» YOUR GOAL: Copy all records verbatim, images excluded.

====== INPUT DATA ======

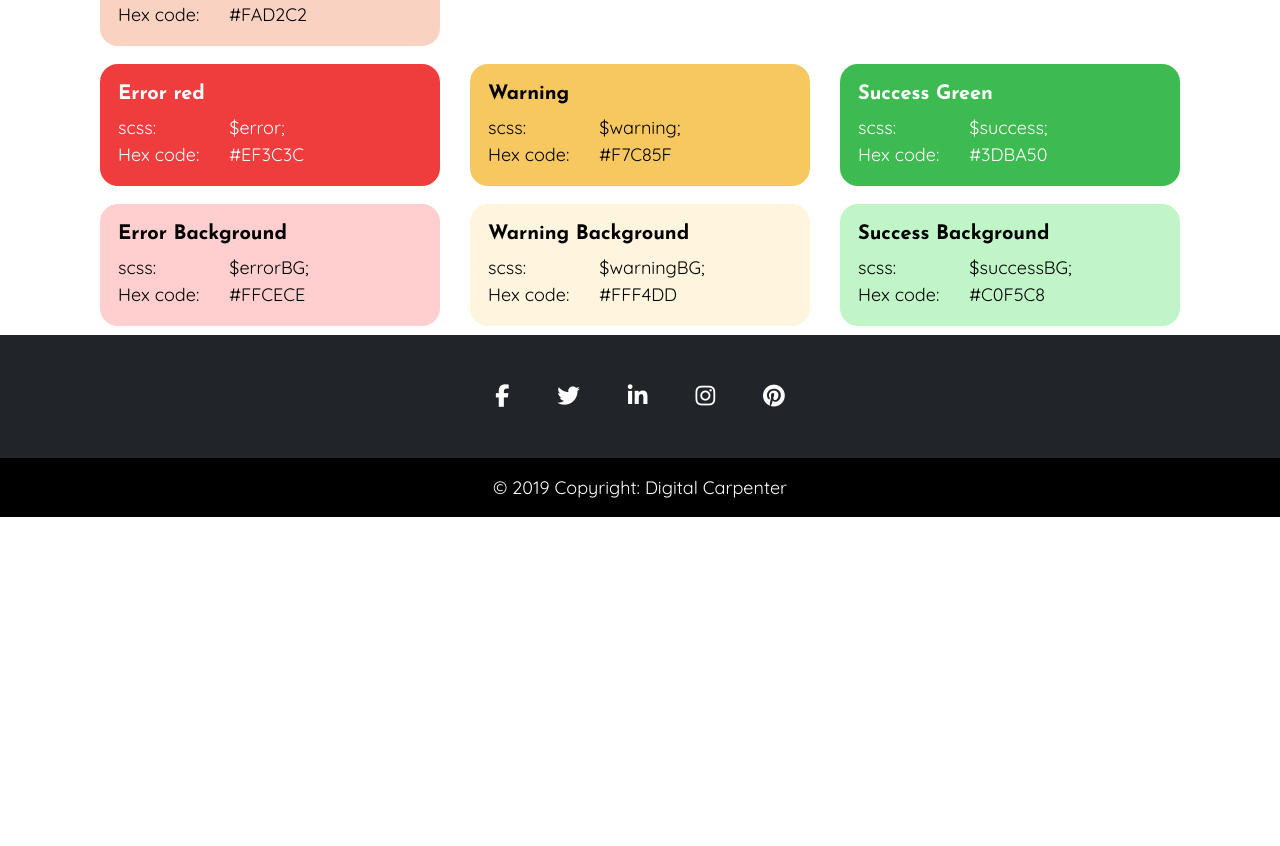
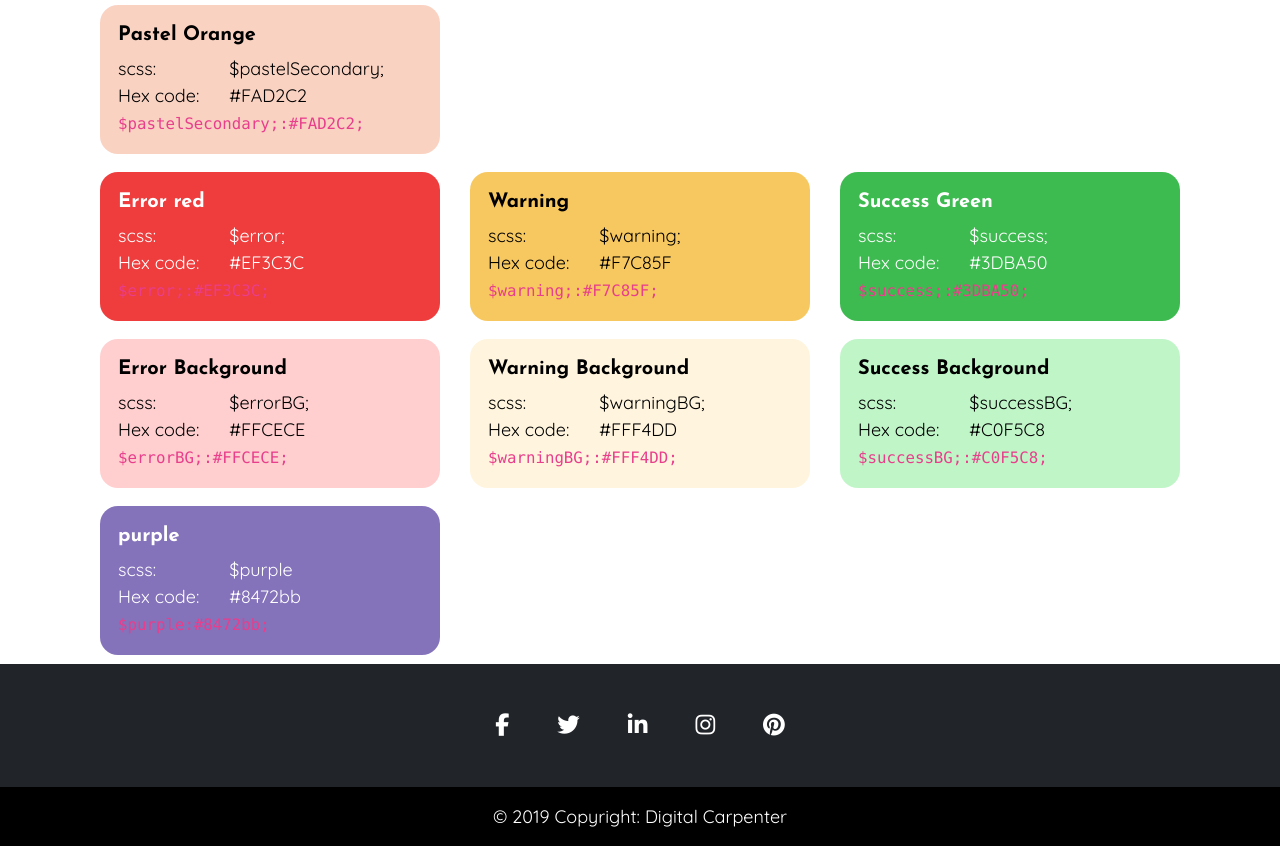
Before and after one commit to u-w0t-m8/DesignSystem, a React (Create React App) app: page /colourPage in a window 1280 px wide. Shown: the part 1249-2095 px from the top of the page. Before the commit the page ends 1766 px from the top, so only its background shows below. Built offline with nearby package versions, Linux system fonts and the light colour scheme.

Commit message:
added code snippet to colour palette component

```diff
--- a/src/Components/colourPalette.jsx
+++ b/src/Components/colourPalette.jsx
@@ -44,6 +44,11 @@ class ColourPalette extends Component {
               <span>{this.state.hexCode}</span>
             </div>
           </div>
+          <div className="content-code">
+            <code>
+              {this.state.scss}:{this.state.hexCode};
+            </code>
+          </div>
         </div>
       </div>
     );
--- a/src/Components/pages/colourPage.jsx
+++ b/src/Components/pages/colourPage.jsx
@@ -142,6 +142,10 @@ class ColourPage extends Component {
                 "#000"
               )}
             </div>
+
+            <div className="row">
+              {this.renderPalette("purple", "$purple", "#8472bb", "#fff")}
+            </div>
           </div>
         </div>
       </div>
```
Also changed, not shown: src/Assets/scss/_config.scss (+6 -5 lines).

======

» RESPONSE:
Before and after one commit to u-w0t-m8/DesignSystem, a React (Create React App) app: page /colourPage in a window 1280 px wide. Shown: the part 1249-2095 px from the top of the page. Before the commit the page ends 1766 px from the top, so only its background shows below. Built offline with nearby package versions, Linux system fonts and the light colour scheme.

Commit message:
added code snippet to colour palette component

```diff
--- a/src/Components/colourPalette.jsx
+++ b/src/Components/colourPalette.jsx
@@ -44,6 +44,11 @@ class ColourPalette extends Component {
               <span>{this.state.hexCode}</span>
             </div>
           </div>
+          <div className="content-code">
+            <code>
+              {this.state.scss}:{this.state.hexCode};
+            </code>
+          </div>
         </div>
       </div>
     );
--- a/src/Components/pages/colourPage.jsx
+++ b/src/Components/pages/colourPage.jsx
@@ -142,6 +142,10 @@ class ColourPage extends Component {
                 "#000"
               )}
             </div>
+
+            <div className="row">
+              {this.renderPalette("purple", "$purple", "#8472bb", "#fff")}
+            </div>
           </div>
         </div>
       </div>
```
Also changed, not shown: src/Assets/scss/_config.scss (+6 -5 lines).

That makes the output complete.